[Detected change data]
══════════════════════════════
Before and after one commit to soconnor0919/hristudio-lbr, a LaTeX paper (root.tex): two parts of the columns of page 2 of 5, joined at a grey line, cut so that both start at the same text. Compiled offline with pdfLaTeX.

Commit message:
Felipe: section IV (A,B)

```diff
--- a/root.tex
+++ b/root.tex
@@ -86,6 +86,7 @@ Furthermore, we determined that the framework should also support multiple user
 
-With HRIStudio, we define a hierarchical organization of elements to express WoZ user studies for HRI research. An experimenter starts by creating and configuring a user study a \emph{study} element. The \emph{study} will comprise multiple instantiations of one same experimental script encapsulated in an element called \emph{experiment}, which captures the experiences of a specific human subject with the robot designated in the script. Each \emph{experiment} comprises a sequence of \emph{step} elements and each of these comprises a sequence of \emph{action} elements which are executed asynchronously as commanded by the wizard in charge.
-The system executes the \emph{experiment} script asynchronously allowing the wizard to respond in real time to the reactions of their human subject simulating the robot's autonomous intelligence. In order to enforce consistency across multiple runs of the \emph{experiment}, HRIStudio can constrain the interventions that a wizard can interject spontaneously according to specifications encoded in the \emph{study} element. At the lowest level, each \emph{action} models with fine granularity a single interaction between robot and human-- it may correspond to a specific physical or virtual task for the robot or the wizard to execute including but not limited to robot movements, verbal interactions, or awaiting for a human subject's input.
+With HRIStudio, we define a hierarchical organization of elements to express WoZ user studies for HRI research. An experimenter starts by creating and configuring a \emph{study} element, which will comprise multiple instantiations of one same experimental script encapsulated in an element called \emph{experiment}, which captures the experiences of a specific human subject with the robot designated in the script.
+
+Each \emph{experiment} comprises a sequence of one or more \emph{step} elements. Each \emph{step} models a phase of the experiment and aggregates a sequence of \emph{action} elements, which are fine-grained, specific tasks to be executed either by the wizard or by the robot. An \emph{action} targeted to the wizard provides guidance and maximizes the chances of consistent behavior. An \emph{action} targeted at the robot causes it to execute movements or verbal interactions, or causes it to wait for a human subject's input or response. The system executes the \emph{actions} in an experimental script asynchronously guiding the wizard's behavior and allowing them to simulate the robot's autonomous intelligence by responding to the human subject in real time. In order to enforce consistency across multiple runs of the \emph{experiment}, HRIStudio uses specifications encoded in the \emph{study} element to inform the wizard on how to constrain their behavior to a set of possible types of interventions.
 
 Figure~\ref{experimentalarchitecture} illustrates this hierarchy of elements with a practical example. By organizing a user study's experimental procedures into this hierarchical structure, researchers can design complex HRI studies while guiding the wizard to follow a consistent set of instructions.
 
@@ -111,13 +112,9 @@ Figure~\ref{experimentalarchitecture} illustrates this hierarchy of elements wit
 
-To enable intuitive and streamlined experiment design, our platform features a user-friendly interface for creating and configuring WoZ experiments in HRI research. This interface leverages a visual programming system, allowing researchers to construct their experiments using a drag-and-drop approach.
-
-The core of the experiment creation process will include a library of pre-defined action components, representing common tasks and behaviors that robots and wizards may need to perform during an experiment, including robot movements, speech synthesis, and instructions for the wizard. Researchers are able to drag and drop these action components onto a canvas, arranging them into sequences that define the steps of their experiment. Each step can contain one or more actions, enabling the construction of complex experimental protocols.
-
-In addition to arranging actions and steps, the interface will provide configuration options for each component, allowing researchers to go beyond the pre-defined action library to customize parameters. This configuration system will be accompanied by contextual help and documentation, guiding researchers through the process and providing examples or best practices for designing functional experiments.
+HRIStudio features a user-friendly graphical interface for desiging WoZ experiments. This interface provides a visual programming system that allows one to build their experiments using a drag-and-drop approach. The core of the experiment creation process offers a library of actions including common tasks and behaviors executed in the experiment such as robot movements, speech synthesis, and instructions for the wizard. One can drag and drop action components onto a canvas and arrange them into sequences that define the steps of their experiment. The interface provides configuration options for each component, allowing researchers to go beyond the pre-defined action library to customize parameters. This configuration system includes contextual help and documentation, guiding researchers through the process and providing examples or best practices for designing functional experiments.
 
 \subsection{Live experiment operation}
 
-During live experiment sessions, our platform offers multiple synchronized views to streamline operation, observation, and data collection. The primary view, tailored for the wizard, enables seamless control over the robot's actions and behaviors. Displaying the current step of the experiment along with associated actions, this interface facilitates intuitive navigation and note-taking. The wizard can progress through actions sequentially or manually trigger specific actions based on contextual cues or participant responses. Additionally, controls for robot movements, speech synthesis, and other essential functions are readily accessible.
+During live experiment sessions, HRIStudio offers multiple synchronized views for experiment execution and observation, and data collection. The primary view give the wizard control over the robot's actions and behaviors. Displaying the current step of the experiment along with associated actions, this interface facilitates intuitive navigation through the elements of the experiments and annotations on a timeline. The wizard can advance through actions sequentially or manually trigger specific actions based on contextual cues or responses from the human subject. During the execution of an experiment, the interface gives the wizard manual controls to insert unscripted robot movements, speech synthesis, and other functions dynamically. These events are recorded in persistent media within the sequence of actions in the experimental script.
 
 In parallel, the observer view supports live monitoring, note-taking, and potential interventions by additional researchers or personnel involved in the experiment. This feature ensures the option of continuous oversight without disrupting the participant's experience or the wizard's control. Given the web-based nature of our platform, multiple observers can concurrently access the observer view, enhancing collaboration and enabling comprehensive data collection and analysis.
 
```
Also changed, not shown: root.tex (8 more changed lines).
══════════════════════════════
The entries above must each be repeated exactly.

**Output of the task:**
Before and after one commit to soconnor0919/hristudio-lbr, a LaTeX paper (root.tex): two parts of the columns of page 2 of 5, joined at a grey line, cut so that both start at the same text. Compiled offline with pdfLaTeX.

Commit message:
Felipe: section IV (A,B)

```diff
--- a/root.tex
+++ b/root.tex
@@ -86,6 +86,7 @@ Furthermore, we determined that the framework should also support multiple user
 
-With HRIStudio, we define a hierarchical organization of elements to express WoZ user studies for HRI research. An experimenter starts by creating and configuring a user study a \emph{study} element. The \emph{study} will comprise multiple instantiations of one same experimental script encapsulated in an element called \emph{experiment}, which captures the experiences of a specific human subject with the robot designated in the script. Each \emph{experiment} comprises a sequence of \emph{step} elements and each of these comprises a sequence of \emph{action} elements which are executed asynchronously as commanded by the wizard in charge.
-The system executes the \emph{experiment} script asynchronously allowing the wizard to respond in real time to the reactions of their human subject simulating the robot's autonomous intelligence. In order to enforce consistency across multiple runs of the \emph{experiment}, HRIStudio can constrain the interventions that a wizard can interject spontaneously according to specifications encoded in the \emph{study} element. At the lowest level, each \emph{action} models with fine granularity a single interaction between robot and human-- it may correspond to a specific physical or virtual task for the robot or the wizard to execute including but not limited to robot movements, verbal interactions, or awaiting for a human subject's input.
+With HRIStudio, we define a hierarchical organization of elements to express WoZ user studies for HRI research. An experimenter starts by creating and configuring a \emph{study} element, which will comprise multiple instantiations of one same experimental script encapsulated in an element called \emph{experiment}, which captures the experiences of a specific human subject with the robot designated in the script.
+
+Each \emph{experiment} comprises a sequence of one or more \emph{step} elements. Each \emph{step} models a phase of the experiment and aggregates a sequence of \emph{action} elements, which are fine-grained, specific tasks to be executed either by the wizard or by the robot. An \emph{action} targeted to the wizard provides guidance and maximizes the chances of consistent behavior. An \emph{action} targeted at the robot causes it to execute movements or verbal interactions, or causes it to wait for a human subject's input or response. The system executes the \emph{actions} in an experimental script asynchronously guiding the wizard's behavior and allowing them to simulate the robot's autonomous intelligence by responding to the human subject in real time. In order to enforce consistency across multiple runs of the \emph{experiment}, HRIStudio uses specifications encoded in the \emph{study} element to inform the wizard on how to constrain their behavior to a set of possible types of interventions.
 
 Figure~\ref{experimentalarchitecture} illustrates this hierarchy of elements with a practical example. By organizing a user study's experimental procedures into this hierarchical structure, researchers can design complex HRI studies while guiding the wizard to follow a consistent set of instructions.
 
@@ -111,13 +112,9 @@ Figure~\ref{experimentalarchitecture} illustrates this hierarchy of elements wit
 
-To enable intuitive and streamlined experiment design, our platform features a user-friendly interface for creating and configuring WoZ experiments in HRI research. This interface leverages a visual programming system, allowing researchers to construct their experiments using a drag-and-drop approach.
-
-The core of the experiment creation process will include a library of pre-defined action components, representing common tasks and behaviors that robots and wizards may need to perform during an experiment, including robot movements, speech synthesis, and instructions for the wizard. Researchers are able to drag and drop these action components onto a canvas, arranging them into sequences that define the steps of their experiment. Each step can contain one or more actions, enabling the construction of complex experimental protocols.
-
-In addition to arranging actions and steps, the interface will provide configuration options for each component, allowing researchers to go beyond the pre-defined action library to customize parameters. This configuration system will be accompanied by contextual help and documentation, guiding researchers through the process and providing examples or best practices for designing functional experiments.
+HRIStudio features a user-friendly graphical interface for desiging WoZ experiments. This interface provides a visual programming system that allows one to build their experiments using a drag-and-drop approach. The core of the experiment creation process offers a library of actions including common tasks and behaviors executed in the experiment such as robot movements, speech synthesis, and instructions for the wizard. One can drag and drop action components onto a canvas and arrange them into sequences that define the steps of their experiment. The interface provides configuration options for each component, allowing researchers to go beyond the pre-defined action library to customize parameters. This configuration system includes contextual help and documentation, guiding researchers through the process and providing examples or best practices for designing functional experiments.
 
 \subsection{Live experiment operation}
 
-During live experiment sessions, our platform offers multiple synchronized views to streamline operation, observation, and data collection. The primary view, tailored for the wizard, enables seamless control over the robot's actions and behaviors. Displaying the current step of the experiment along with associated actions, this interface facilitates intuitive navigation and note-taking. The wizard can progress through actions sequentially or manually trigger specific actions based on contextual cues or participant responses. Additionally, controls for robot movements, speech synthesis, and other essential functions are readily accessible.
+During live experiment sessions, HRIStudio offers multiple synchronized views for experiment execution and observation, and data collection. The primary view give the wizard control over the robot's actions and behaviors. Displaying the current step of the experiment along with associated actions, this interface facilitates intuitive navigation through the elements of the experiments and annotations on a timeline. The wizard can advance through actions sequentially or manually trigger specific actions based on contextual cues or responses from the human subject. During the execution of an experiment, the interface gives the wizard manual controls to insert unscripted robot movements, speech synthesis, and other functions dynamically. These events are recorded in persistent media within the sequence of actions in the experimental script.
 
 In parallel, the observer view supports live monitoring, note-taking, and potential interventions by additional researchers or personnel involved in the experiment. This feature ensures the option of continuous oversight without disrupting the participant's experience or the wizard's control. Given the web-based nature of our platform, multiple observers can concurrently access the observer view, enhancing collaboration and enabling comprehensive data collection and analysis.
 
```
Also changed, not shown: root.tex (8 more changed lines).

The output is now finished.